Google creates a neural network that’s capable of multitasking called Multimodal. A diagram of how Google’s new neural network works (Photo via Google)


My immediate thought… Neural Network Raspberry Pi?


Multitasking is something we do every day whether or not we realize it. While some of us are better at it than others, we all still have this capability. Neural networks don’t, however. Normally, they’re trained to do one task, whether that’s adding animation to video games or translating languages. Try to give it another task and the network can’t do its first job very well. Tech giant Google is looking to change this with their latest system, MultiModal.


Modeled after the human brain, their new system can handle eight tasks at one time and pull them off pretty well. Some of the tasks the system is now able to do are detect objects in images, recognize speech, translate between four pairs of languages along with deciphering grammar and syntax and provide captions. The system did all of these tasks at the same time, which is impressive for a neural network.

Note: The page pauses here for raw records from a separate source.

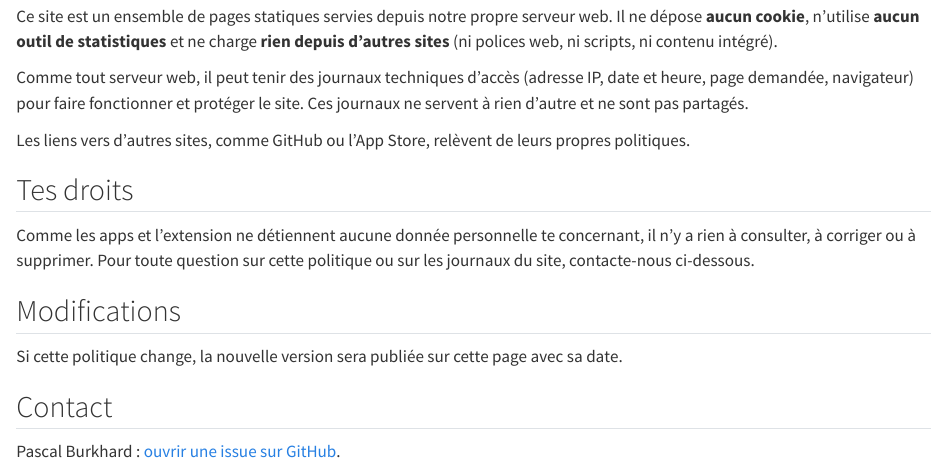
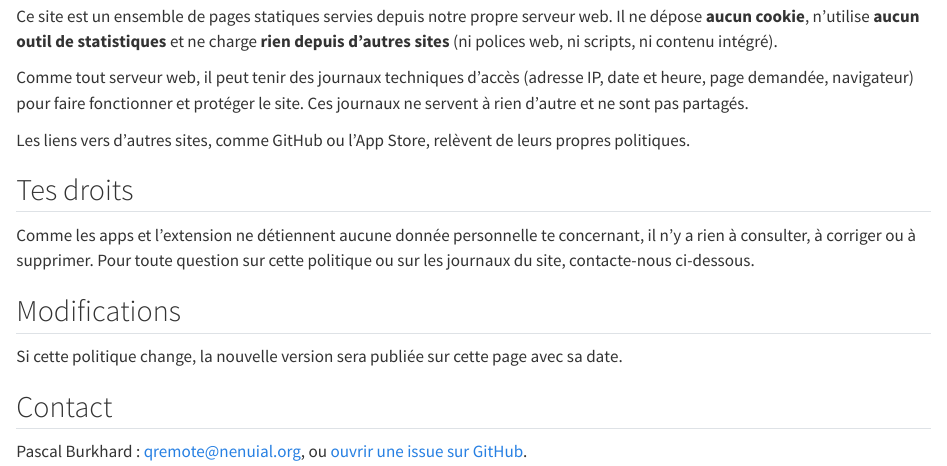
Before and after one commit to Nenuial/quarto-qremote, a Quarto document (site/privacy-fr.qmd): the page in a window 1100 px wide, from 860 px down. Rendered offline with R 4.5, knitr and Pandoc in place of Quarto, with nearby package versions.

Commit message:
Website: contact email qremote@nenuial.org
On the privacy pages (English and French) and the support page, next to
GitHub issues.

Co-Authored-By: Claude Opus 5.5 <noreply@anthropic.com>

```diff
--- a/site/privacy-fr.qmd
+++ b/site/privacy-fr.qmd
@@ -49,4 +49,4 @@ Si cette politique change, la nouvelle version sera publiée sur cette page avec
 
 ## Contact
 
-Pascal Burkhard : [ouvrir une issue sur GitHub](https://github.com/Nenuial/quarto-qremote/issues).
+Pascal Burkhard : [qremote@nenuial.org](mailto:qremote@nenuial.org), ou [ouvrir une issue sur GitHub](https://github.com/Nenuial/quarto-qremote/issues).
--- a/site/privacy.qmd
+++ b/site/privacy.qmd
@@ -48,4 +48,4 @@ If this policy changes, the new version will be published on this page with its
 
 ## Contact
 
-Pascal Burkhard: [open an issue on GitHub](https://github.com/Nenuial/quarto-qremote/issues).
+Pascal Burkhard: [qremote@nenuial.org](mailto:qremote@nenuial.org), or [open an issue on GitHub](https://github.com/Nenuial/quarto-qremote/issues).
```
Also changed, not shown: site/support.qmd (+1 -1 lines).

So, how does it do it? The neural network from Google Brain, the company’s deep learning team, is made up of subnetworks that specialize in certain tasks relating to audio, images or text. It also has a shared model equipped with an encoder, input/output mixer, and decoder. From this, the system learned how to perform these eight tasks at the same time. During testing, the system didn’t break any records and still showed some errors, but its performance was consistently high. It achieved an accuracy score of 86 percent meaning its image recognition abilities were only 9 percent worse than specialized algorithms.  Still, it managed to match the abilities of the best algorithms in use five years ago.


While there’s still work to be done to improve the system, MultiModal is already showing its benefits. Normally, deep-learning systems need large amounts of data for training to complete its task. With Google’s new system, it learns from gathering data from a completely different task. For instance, the network’s ability to parse sentences for grammar improved when trained on a database of images, which has nothing to do with sentence parsing.


Not wanting to keep the system to themselves, Google released the MultiModal code as part of its Tensor Flow open source project. Now, other engineers can experiment with the neural network and see what they can get it to do. The company hopes sharing the source code will help facilitate quicker researcher in order to improve the neural network.


Have a story tip? Message me at: cabe(at)element14(dot)com